I contracted the SIC-POVM sickness a month ago after reading a paper by Gelo Tabia and Marcus Appleby who explore the qutrit case in great detail. I got over it in a week or so just to contract it again today when a paper by Gilad Gour came out. It has a very promising title that ends with “…symmetric informationally complete measurements exist in all dimensions”. Unfortunately, it begins with “General…”. Let’s see what the paper is about. **Update:** Chris Ferrie has pointed out to me that a similar result has already been obtained by Marcus Appleby (see Sect. 4 of this paper).

**Intuition**

The geometric intuition of this result can be summarized as follows:

- Choose an arbitrary orthonormal basis for the linear space of all Hermitian matrices.
- Construct a simplex out of these basis vectors in some specific way (see below).
- Shrink it sufficiently small so that it fits inside the positive-semidefinite cone.

The last step always works, because the convex body formed by all density matrices contains a ball around the maximally mixed state. The required amount of shrinking is determined by parameter in Theorem 1 (it is also related via Eq. (7) to parameter that measures the “purity” of the resulting SIC-POVM).

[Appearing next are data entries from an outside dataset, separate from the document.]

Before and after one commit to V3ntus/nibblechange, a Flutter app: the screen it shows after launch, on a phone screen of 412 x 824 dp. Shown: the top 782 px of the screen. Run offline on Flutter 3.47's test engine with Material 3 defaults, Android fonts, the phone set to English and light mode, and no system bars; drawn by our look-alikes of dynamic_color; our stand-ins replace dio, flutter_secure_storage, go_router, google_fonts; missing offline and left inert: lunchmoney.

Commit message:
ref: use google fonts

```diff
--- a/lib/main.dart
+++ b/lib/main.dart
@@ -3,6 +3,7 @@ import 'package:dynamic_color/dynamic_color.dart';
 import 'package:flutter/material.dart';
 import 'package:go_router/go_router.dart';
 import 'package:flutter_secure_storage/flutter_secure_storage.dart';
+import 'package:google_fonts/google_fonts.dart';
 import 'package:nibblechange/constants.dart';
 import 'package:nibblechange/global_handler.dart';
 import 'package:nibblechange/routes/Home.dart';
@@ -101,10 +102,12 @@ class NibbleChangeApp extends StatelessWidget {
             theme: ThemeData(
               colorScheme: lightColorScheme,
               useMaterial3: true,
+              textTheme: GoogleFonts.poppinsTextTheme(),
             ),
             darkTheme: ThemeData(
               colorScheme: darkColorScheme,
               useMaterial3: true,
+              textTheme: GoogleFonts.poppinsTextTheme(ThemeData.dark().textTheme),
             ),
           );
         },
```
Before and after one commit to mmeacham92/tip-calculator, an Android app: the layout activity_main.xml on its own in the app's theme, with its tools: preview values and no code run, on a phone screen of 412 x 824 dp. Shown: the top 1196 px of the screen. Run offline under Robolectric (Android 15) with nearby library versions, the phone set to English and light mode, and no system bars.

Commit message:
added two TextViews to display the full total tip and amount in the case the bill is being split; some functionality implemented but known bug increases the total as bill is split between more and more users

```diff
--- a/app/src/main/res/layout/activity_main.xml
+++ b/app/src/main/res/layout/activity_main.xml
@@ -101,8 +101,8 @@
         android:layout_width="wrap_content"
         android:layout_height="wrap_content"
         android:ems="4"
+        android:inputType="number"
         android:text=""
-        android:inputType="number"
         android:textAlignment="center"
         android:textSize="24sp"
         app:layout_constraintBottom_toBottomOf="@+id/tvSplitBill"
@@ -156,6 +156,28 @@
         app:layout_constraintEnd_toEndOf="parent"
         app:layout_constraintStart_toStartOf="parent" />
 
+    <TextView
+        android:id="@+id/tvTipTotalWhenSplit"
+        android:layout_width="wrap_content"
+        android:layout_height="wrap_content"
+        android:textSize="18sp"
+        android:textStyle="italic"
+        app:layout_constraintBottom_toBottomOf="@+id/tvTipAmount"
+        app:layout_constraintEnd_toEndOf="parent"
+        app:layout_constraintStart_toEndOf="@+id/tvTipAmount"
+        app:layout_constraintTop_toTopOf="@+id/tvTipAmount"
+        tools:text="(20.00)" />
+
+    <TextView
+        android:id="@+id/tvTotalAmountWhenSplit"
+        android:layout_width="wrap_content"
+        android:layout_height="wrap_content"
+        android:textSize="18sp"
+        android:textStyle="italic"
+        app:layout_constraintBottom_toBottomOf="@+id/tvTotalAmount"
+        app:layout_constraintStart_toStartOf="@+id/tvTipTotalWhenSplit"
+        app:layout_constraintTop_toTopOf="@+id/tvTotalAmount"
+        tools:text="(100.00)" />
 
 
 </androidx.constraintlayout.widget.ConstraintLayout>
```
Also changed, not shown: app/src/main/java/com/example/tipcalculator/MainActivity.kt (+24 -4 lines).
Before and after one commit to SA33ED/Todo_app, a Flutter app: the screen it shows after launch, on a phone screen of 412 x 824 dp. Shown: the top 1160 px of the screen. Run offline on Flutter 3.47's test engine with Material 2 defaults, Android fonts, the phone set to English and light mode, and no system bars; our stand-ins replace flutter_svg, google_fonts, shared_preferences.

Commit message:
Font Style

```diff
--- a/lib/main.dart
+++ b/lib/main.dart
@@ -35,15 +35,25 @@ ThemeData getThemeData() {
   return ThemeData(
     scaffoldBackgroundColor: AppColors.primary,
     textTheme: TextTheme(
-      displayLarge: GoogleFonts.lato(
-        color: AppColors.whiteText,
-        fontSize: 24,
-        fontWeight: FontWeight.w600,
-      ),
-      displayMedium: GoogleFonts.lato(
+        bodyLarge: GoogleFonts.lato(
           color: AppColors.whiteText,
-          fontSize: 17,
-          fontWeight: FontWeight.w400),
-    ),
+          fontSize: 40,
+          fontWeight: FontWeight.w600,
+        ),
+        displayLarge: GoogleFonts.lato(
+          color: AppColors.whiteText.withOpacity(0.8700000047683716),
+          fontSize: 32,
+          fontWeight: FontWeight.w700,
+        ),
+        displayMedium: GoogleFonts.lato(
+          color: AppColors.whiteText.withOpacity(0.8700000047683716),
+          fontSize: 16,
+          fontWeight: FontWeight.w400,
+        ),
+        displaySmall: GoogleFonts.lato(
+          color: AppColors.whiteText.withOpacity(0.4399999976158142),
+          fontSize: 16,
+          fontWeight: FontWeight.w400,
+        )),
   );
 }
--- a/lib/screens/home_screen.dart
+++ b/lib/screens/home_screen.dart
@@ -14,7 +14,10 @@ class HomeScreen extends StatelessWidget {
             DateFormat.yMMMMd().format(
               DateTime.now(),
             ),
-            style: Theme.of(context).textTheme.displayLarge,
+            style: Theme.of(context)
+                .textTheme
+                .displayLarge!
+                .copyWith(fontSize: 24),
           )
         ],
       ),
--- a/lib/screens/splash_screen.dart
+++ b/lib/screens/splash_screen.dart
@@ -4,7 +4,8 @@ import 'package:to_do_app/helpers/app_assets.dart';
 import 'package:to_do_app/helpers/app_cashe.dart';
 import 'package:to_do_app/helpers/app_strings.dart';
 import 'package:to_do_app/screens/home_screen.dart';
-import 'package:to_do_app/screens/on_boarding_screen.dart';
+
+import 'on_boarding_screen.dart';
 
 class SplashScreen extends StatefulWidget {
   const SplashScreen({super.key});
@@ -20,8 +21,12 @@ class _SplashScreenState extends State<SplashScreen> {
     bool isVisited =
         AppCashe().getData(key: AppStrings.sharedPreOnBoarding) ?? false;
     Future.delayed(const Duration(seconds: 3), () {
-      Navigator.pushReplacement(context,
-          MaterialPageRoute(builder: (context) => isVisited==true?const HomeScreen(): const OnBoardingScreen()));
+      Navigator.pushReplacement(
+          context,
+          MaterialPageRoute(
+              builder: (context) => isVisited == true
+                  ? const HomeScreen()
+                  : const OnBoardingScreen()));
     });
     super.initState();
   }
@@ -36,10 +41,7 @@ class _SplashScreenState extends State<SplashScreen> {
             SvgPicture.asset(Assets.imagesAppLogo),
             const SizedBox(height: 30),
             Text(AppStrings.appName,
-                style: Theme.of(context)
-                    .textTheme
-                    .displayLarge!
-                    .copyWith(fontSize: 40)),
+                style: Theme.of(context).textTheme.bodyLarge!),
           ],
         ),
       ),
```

**Details and example**

The second step can be described more precisely as follows. Let be an arbitrary orthonormal basis of (think of it as the space of all traceless Hermitian matrices). Then a regular simplex with vertices can be obtained as follows:

where and is the sum of all (these expressions correspond to Eq. (5) in the paper). For example, if and is the *i*-th standard basis vector, then vectors are the rows of the following matrix:

They look like this in 3D (the orange arrows):

Note that

hence vectors indeed form a simplex in . In fact, this construction works in any dimension — there is nothing special about it being of the form .

**Open questions**

The hard question (which is still open) is how to choose the basis so that you need to shrink the simplex as little as possible. In other words, you want the matrices associated to to have rank one. All we know about this case is that the matrices associated to the basis vectors must have certain eigenvalues given by Eq. (11) in the paper. How close do we get to this if are generalized Pauli matrices or Haar random?

It would be interesting to know if anything extra can be said about the matrices if the SIC-POVM obeys Weyl-Heisenberg symmetry (in prime dimensions this is without loss of generality due to Huangjun Zhu).